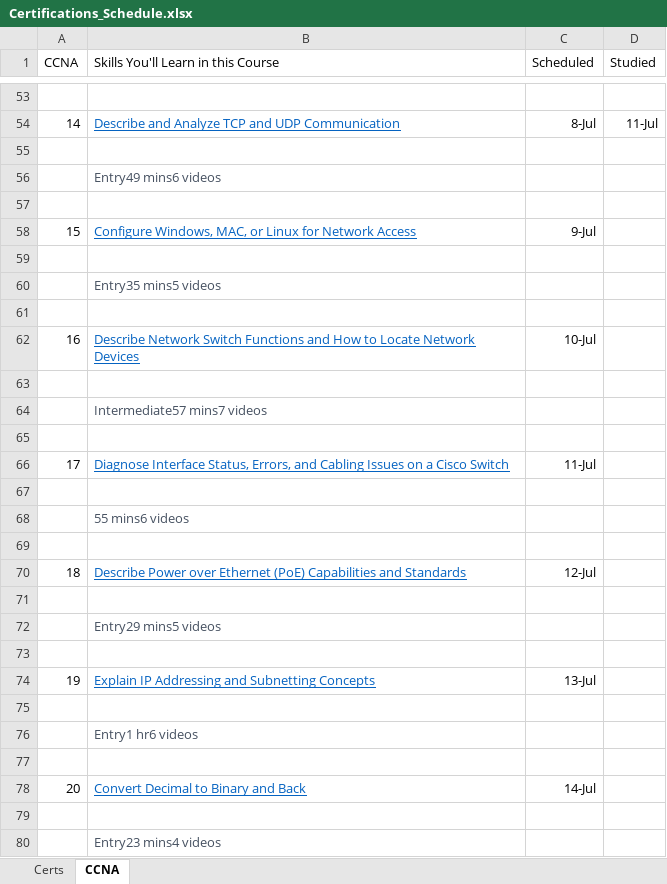
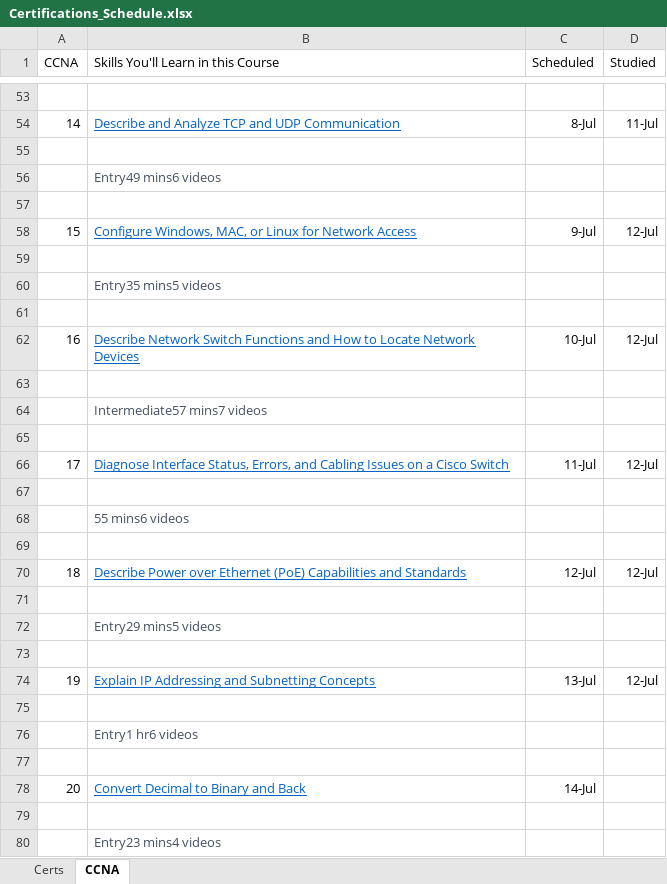
Before and after one commit to netdevmike/Certifications, an Excel workbook: Certifications_Schedule.xlsx, sheet CCNA, drawn as a sheet; only a part is shown, gaps mark what is left out; values as stored, in another font and other column widths than the file's, no borders; the diff names each change by its address in the sheet, - before the commit and + after, or states it on an @@ line.

Commit message:
Update Certifications_Schedule.xlsx

```diff
--- a/Certifications_Schedule.xlsx (sheet CCNA)
+++ b/Certifications_Schedule.xlsx (sheet CCNA)
-D58 (Studied): (empty)
+D58 (Studied): 12-Jul
-D62 (Studied): (empty)
+D62 (Studied): 12-Jul
-D66 (Studied): (empty)
+D66 (Studied): 12-Jul
-D70 (Studied): (empty)
+D70 (Studied): 12-Jul
-D74 (Studied): (empty)
+D74 (Studied): 12-Jul
```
--------------------------------
**REQUIRED ACTION**
Report every line containing the string "Studied" in the material.

**SOLUTION TO THE EXERCISE**
-D58 (Studied): (empty)
+D58 (Studied): 12-Jul
-D62 (Studied): (empty)
+D62 (Studied): 12-Jul
-D66 (Studied): (empty)
+D66 (Studied): 12-Jul
-D70 (Studied): (empty)
+D70 (Studied): 12-Jul
-D74 (Studied): (empty)
+D74 (Studied): 12-Jul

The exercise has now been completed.